Most companies importing small volumes of cargo choose to use “less than container” or LCL shipping, where different shippers group goods into a single container. It’s the best transportation method for consignments unable to fill a full general-purpose container.
LCL shipping is also one of the most cost-effective and flexible options available, as you split the expense of the container with other companies and can ship cargo whenever needed. After all, why pay for space you’re not intending to use — or wait to ship your goods?
Pitfalls of LCL Shipping
But for all the flexibility and cost-savings, LCL shipping isn’t without its drawbacks, and the following often top the list:
In LCL Shipping, your shipment is bundled with a number of other small volume shipments. This creates added expense and will cost you more per cubic meter than if you were to ship FCL.

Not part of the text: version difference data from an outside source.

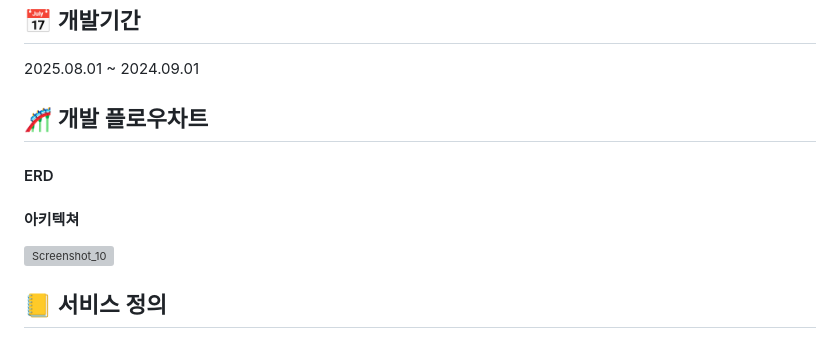
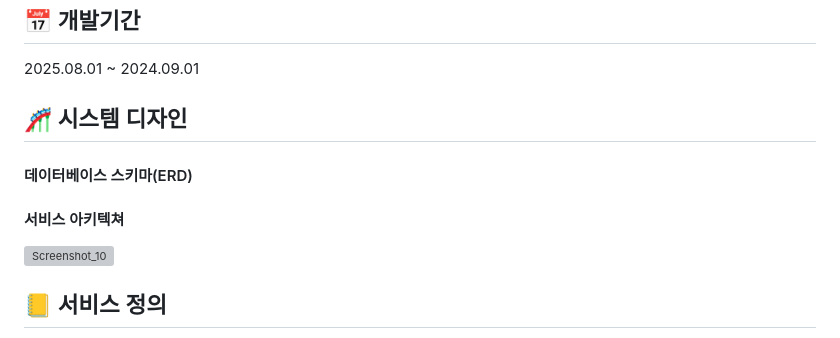
Before and after one commit to TeamSixPack/BrainWaveDx-WEB, a Markdown page: README.md, the part around the change. GitHub-like rendering; grey boxes are pictures that could not be loaded.

```diff
--- a/README.md
+++ b/README.md
@@ -28,11 +28,12 @@
 2025.08.01 ~ 2024.09.01
 
 
-## 🎢 개발 플로우차트
+## 🎢 시스템 디자인
 
-#### ERD
+#### 데이터베이스 스키마(ERD)
 
-#### 아키텍쳐
+
+#### 서비스 아키텍쳐
 <img width="2849" height="1608" alt="Screenshot_10" src="https://github.com/user-attachments/assets/47932458-e9b9-405f-9e7c-00531aae50ad" />
 
 
```
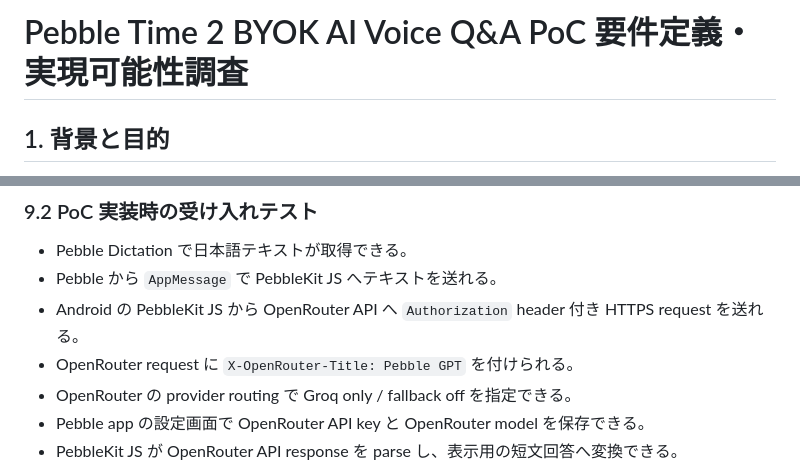
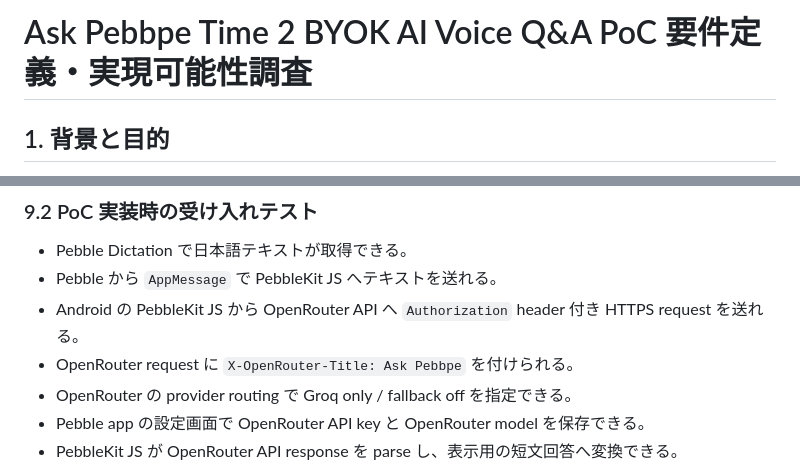
Before and after one commit to s-titanium-74/ask-pebble, a Markdown page: docs/requirements.md, 2 parts joined by grey strips. Rendered like a GitHub page.

Commit message:
Rename project references from Pebble GPT to Ask Pebbpe

```diff
--- a/docs/requirements.md
+++ b/docs/requirements.md
@@ -1,4 +1,4 @@
-# Pebble Time 2 BYOK AI Voice Q&A PoC 要件定義・実現可能性調査
+# Ask Pebbpe Time 2 BYOK AI Voice Q&A PoC 要件定義・実現可能性調査
 
 ## 1. 背景と目的
 
@@ -339,7 +339,7 @@ v2 調査に進む前に、次を確認する。
 - Pebble Dictation で日本語テキストが取得できる。
 - Pebble から `AppMessage` で PebbleKit JS へテキストを送れる。
 - Android の PebbleKit JS から OpenRouter API へ `Authorization` header 付き HTTPS request を送れる。
-- OpenRouter request に `X-OpenRouter-Title: Pebble GPT` を付けられる。
+- OpenRouter request に `X-OpenRouter-Title: Ask Pebbpe` を付けられる。
 - OpenRouter の provider routing で Groq only / fallback off を指定できる。
 - Pebble app の設定画面で OpenRouter API key と OpenRouter model を保存できる。
 - PebbleKit JS が OpenRouter API response を parse し、表示用の短文回答へ変換できる。
```
Also changed, not shown: docs/spec.md (+3 -3 lines).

Between destination terminal handling charges (DTHC), warehouse storage fees, delivery, and hosting charges, fees can get high pretty quickly. Keep in mind that every destination will have different fees and charges on their end associated with the import. Depending on the circumstances, you may end up paying the same amount of money to bring a small volume shipment in as you would a large volume one.
There’s always the potential for delays when shipping goods. But with LCL shipping, the risk is much greater, largely due to handling. First, someone must group pieces of cargo together to fill a container. Then, someone must process documents and sort the goods for each small volume shipment once the container arrives — and that’s all before it can be released to the buyer. Each point can cause a delay.
Adding further potential for delays is customs. Let’s say, for example, another company ships its cargo without proper documentation. When customs flags the goods, and it will, all other shipments in the container must be checked before being released to the shippers. This can sometimes extend shipping time by days.
When shipping LCL, you have no control over the other cargo loaded in the same container as your goods. Something heavy or containing fluids could shift in transit and end up damaging your shipment. What’s more, there’s the added risk of misplaced or lost goods if that container contains cargo going to multiple destinations. If you are going to utilize LCL shipping, make sure to insure your cargo.
All shipping methods will come with their own set of disadvantages. You just need to determine whether they outweigh the advantage you gain by going a particular route. If you’d like to learn more about “less than container load” or LCL shipping options, don’t hesitate to contact Interlog USA with your questions.